I realize now that my excitement about space was in part the normal excitement of a boy over things that were fast and powerful. But it was also a way of being connected to the vast space that is out there. Perhaps the word "space" itself was the problem. Space is everywhere the Earth is not. Space was up, Earth was down. In space you get to wear a special suit, in Earth you just breath. What is cool about that?

Today I like the word "universe" better. That which unites everything. If space is not here, the universe certainly is. It is part of me and I am part of it, always. The very act of breathing on Earth connects to me physically to every one and everything that lives here, or ever has. Not touching the moon myself is OK. Not visiting every continent is OK. I don't have to prove anything to the universe, like being the first person to do something no one else has done. If I can not touch space in my lifetime (and few of us alive today will ever get up there), I can touch the universe any time I want.
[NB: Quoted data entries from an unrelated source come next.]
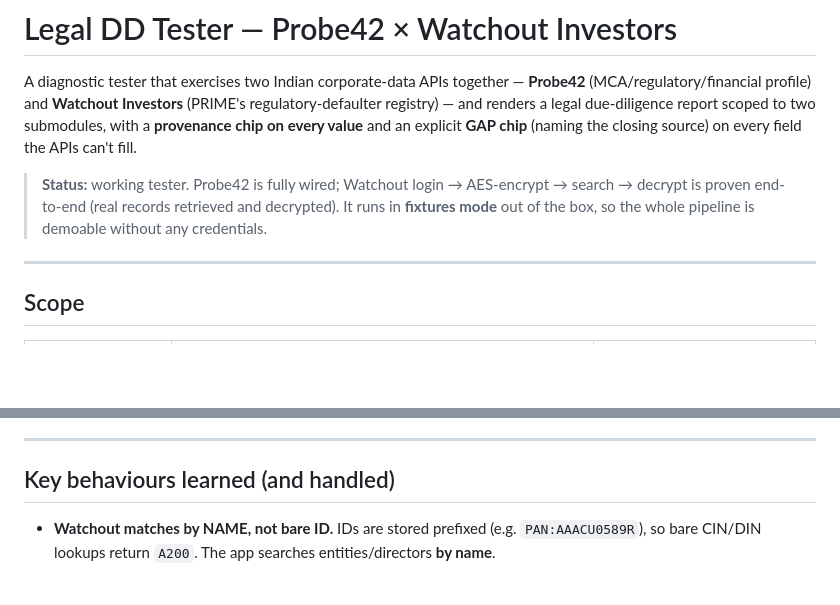
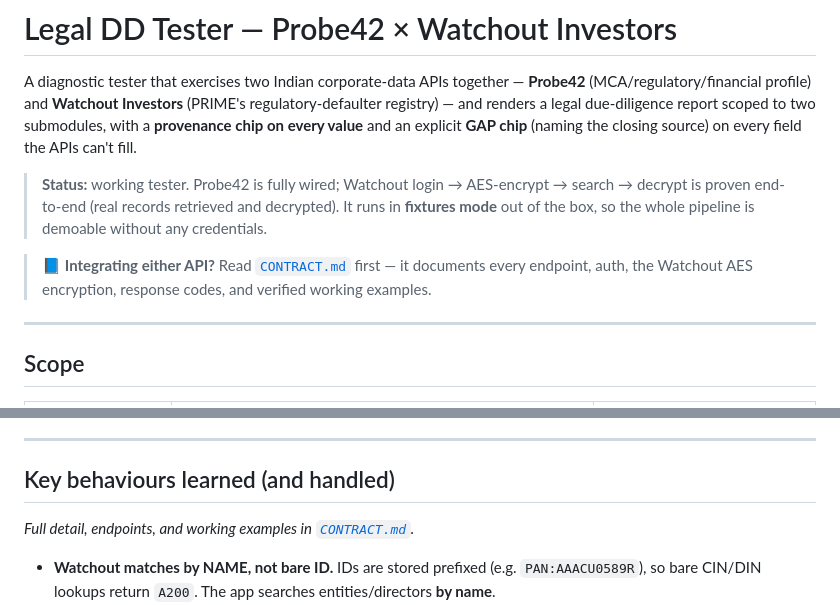
Before and after one commit to shrayash-s45/p42-watchout, a Markdown page: README.md, 2 parts joined by grey strips. GitHub-like rendering; blank space fills up the shorter version.

Commit message:
README: link to CONTRACT.md integration guide
Co-Authored-By: Claude Opus 4.8 (1M context) <noreply@anthropic.com>

```diff
--- a/README.md
+++ b/README.md
@@ -9,6 +9,9 @@ on every field the APIs can't fill.
 > **Status:** working tester. Probe42 is fully wired; Watchout login → AES-encrypt → search →
 > decrypt is proven end-to-end (real records retrieved and decrypted). It runs in **fixtures
 > mode** out of the box, so the whole pipeline is demoable without any credentials.
+
+> 📘 **Integrating either API?** Read [`CONTRACT.md`](CONTRACT.md) first — it documents every
+> endpoint, auth, the Watchout AES encryption, response codes, and verified working examples.
 
 ---
 
@@ -76,6 +79,9 @@ API returned.
 
 ## Key behaviours learned (and handled)
 
+_Full detail, endpoints, and working examples in [`CONTRACT.md`](CONTRACT.md)._
+
+
 - **Watchout matches by NAME, not bare ID.** IDs are stored prefixed (e.g. `PAN:AAACU0589R`),
   so bare CIN/DIN lookups return `A200`. The app searches entities/directors **by name**.
 - **`E` (Exact) is substring-broad** → big defaulters exceed the **250-record cap** (`A500`,
```
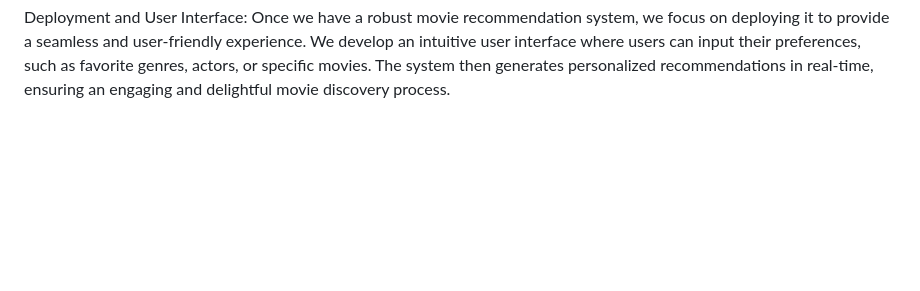
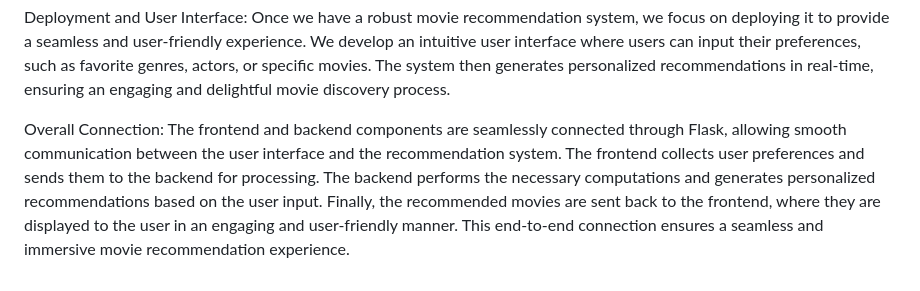
Before and after one commit to Mithrasa/Movie-recommendation-system-using-cosine-similarity, a Markdown page: README.md, the part around the change. Rendered like a GitHub page; blank space fills up the shorter version.

```diff
--- a/README.md
+++ b/README.md
@@ -21,3 +21,6 @@ To assess the performance of our movie recommendation system, we employ evaluati
 
 Deployment and User Interface:
 Once we have a robust movie recommendation system, we focus on deploying it to provide a seamless and user-friendly experience. We develop an intuitive user interface where users can input their preferences, such as favorite genres, actors, or specific movies. The system then generates personalized recommendations in real-time, ensuring an engaging and delightful movie discovery process.
+
+Overall Connection:
+The frontend and backend components are seamlessly connected through Flask, allowing smooth communication between the user interface and the recommendation system. The frontend collects user preferences and sends them to the backend for processing. The backend performs the necessary computations and generates personalized recommendations based on the user input. Finally, the recommended movies are sent back to the frontend, where they are displayed to the user in an engaging and user-friendly manner. This end-to-end connection ensures a seamless and immersive movie recommendation experience.
```
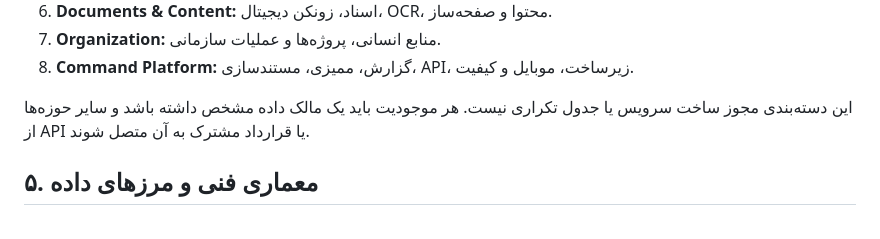
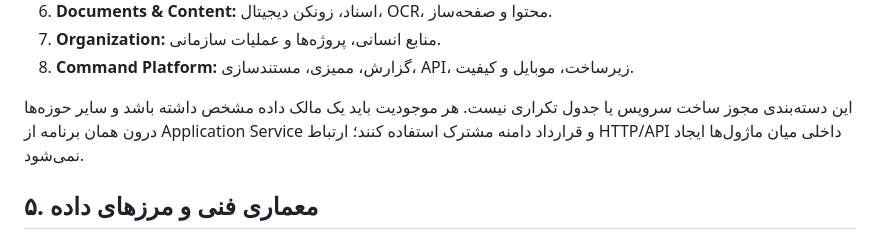
Before and after one commit to digibile/negar-azin-fadak-platform, a Markdown page: docs/architecture/BOOK-2026.md, the part around the change. Drawn GitHub-style.

Commit message:
docs: align module ownership with in-process calls

```diff
--- a/docs/architecture/BOOK-2026.md
+++ b/docs/architecture/BOOK-2026.md
@@ -66,7 +66,7 @@
 7. **Organization:** منابع انسانی، پروژه‌ها و عملیات سازمانی.
 8. **Command Platform:** گزارش، ممیزی، مستندسازی، API، زیرساخت، موبایل و کیفیت.
 
-این دسته‌بندی مجوز ساخت سرویس یا جدول تکراری نیست. هر موجودیت باید یک مالک داده مشخص داشته باشد و سایر حوزه‌ها از API یا قرارداد مشترک به آن متصل شوند.
+این دسته‌بندی مجوز ساخت سرویس یا جدول تکراری نیست. هر موجودیت باید یک مالک داده مشخص داشته باشد و سایر حوزه‌ها درون همان برنامه از Application Service و قرارداد دامنه مشترک استفاده کنند؛ ارتباط HTTP/API داخلی میان ماژول‌ها ایجاد نمی‌شود.
 
 ## ۵. معماری فنی و مرزهای داده
 
```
In fact, I can not NOT touch the universe. Don't try this at home. Breathing turns out to be pretty cool, after all.

Still, some parts of the universe I cannot touch (in that which we call "space") are pretty cool to look it. And it is cool to think that some people I have seen with my own eyes (Buzz Aldrin, for example) have touched parts of the universe (the moon) I will never be able to touch while I am alive. I was alive when that happened. I shared the air with the people who went. That is pretty cool in itself.